Similarly, while operations are depicted in the drawings in a particular order, this should not be understand as requiring that such operations be performed in the particular order shown or in sequential order, or that all illustrated operations be performed, to achieve desirable results. In certain circumstances, multitasking and parallel processing may be advantageous. Moreover, the separation of various system components in the embodiments described above should not be understood as requiring such separation in all embodiments, and it should be understood that the described program components and systems can generally be integrated together in a single software product or packaged into multiple software products.
Particular embodiments of the subject matter described in this specification have been described. Other embodiments are within the scope of the following claims. For example, the actions recited in the claims can be performed in a different order and still achieve desirable results. As one example, the processes depicted in the accompanying figures do not necessarily require the particular order shown, or sequential order, to achieve desirable results.

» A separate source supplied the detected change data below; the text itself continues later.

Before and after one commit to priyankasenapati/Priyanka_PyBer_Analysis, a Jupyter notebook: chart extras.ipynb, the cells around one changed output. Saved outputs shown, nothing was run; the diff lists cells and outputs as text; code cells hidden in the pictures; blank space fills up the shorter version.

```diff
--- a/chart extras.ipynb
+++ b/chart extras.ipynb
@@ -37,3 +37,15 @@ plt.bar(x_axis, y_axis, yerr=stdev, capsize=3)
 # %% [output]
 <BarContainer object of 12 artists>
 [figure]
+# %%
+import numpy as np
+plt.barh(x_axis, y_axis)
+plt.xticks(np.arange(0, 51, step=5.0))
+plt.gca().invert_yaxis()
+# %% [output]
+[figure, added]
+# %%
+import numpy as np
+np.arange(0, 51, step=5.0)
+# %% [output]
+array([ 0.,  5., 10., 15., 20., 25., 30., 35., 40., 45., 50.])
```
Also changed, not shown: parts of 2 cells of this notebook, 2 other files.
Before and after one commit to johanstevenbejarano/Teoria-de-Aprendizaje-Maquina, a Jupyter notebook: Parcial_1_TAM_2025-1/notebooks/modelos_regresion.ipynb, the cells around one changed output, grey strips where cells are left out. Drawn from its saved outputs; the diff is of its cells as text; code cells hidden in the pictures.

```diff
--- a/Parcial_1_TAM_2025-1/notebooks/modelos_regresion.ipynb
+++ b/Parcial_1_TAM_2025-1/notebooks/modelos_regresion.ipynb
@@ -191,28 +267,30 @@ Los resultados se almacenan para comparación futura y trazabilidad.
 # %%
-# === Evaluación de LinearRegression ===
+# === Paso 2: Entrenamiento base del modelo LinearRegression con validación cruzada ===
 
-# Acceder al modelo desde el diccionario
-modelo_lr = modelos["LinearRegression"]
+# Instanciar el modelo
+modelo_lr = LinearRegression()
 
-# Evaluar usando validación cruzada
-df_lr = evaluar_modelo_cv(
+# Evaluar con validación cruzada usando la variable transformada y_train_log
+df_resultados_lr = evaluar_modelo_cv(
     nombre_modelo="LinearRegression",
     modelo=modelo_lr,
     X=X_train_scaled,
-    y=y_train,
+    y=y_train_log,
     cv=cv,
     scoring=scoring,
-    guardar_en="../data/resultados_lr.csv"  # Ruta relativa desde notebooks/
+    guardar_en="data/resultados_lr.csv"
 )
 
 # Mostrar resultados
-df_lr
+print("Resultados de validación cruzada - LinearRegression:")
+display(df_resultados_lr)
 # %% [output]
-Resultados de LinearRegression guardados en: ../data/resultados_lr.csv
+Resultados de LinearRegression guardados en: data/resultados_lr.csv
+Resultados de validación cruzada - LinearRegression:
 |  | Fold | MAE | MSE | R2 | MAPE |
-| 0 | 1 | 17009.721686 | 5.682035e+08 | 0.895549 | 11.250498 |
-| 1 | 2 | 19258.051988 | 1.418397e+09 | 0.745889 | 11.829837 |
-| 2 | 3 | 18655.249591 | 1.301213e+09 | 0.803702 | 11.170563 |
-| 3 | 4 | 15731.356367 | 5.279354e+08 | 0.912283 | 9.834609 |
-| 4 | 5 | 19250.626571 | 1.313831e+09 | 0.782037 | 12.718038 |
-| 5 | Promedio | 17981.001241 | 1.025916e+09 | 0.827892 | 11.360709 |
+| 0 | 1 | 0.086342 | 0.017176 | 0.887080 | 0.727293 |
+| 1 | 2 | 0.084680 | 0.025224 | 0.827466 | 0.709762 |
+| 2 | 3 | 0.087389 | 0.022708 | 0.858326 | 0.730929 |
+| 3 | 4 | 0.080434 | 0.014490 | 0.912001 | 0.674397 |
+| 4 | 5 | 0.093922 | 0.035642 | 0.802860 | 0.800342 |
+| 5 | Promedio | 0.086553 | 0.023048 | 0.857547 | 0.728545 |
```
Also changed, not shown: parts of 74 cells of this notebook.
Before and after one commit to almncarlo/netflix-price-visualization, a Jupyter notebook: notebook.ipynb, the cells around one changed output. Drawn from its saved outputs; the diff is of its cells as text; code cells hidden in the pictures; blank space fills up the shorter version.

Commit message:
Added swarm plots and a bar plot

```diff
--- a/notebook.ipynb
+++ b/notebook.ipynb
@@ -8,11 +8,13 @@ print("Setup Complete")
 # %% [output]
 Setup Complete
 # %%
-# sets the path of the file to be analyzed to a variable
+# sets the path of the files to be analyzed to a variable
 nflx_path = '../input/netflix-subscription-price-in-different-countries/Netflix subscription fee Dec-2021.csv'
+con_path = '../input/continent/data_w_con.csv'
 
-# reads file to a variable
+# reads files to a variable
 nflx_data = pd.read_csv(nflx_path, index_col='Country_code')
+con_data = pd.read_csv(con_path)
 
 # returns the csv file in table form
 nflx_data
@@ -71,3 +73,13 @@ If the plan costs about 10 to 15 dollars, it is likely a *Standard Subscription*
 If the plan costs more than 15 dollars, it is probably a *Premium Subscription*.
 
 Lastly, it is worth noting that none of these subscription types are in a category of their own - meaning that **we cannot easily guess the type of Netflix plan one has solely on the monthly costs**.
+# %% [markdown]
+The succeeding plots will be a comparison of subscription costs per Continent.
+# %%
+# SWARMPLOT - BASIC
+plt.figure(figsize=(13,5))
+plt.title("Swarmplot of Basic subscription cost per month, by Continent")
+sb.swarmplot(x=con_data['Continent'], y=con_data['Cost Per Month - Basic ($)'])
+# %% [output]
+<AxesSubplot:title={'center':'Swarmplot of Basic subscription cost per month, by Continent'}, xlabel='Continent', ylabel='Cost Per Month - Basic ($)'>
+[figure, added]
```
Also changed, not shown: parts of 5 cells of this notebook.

In certain implementations, multitasking and parallel processing may be advantageous.
Patent applications by Dejia Wang, San Mateo, CA US
Patent applications by Jie Weng, Sunnyvale, CA US
Patent applications by Li Chen, Cupertino, CA US
Patent applications by Suresh Kuppahally, Saratoga, CA US
Patent applications in class AUTOMATED ELECTRICAL FINANCIAL OR BUSINESS PRACTICE OR MANAGEMENT ARRANGEMENT
Patent applications in all subclasses AUTOMATED ELECTRICAL FINANCIAL OR BUSINESS PRACTICE OR MANAGEMENT ARRANGEMENT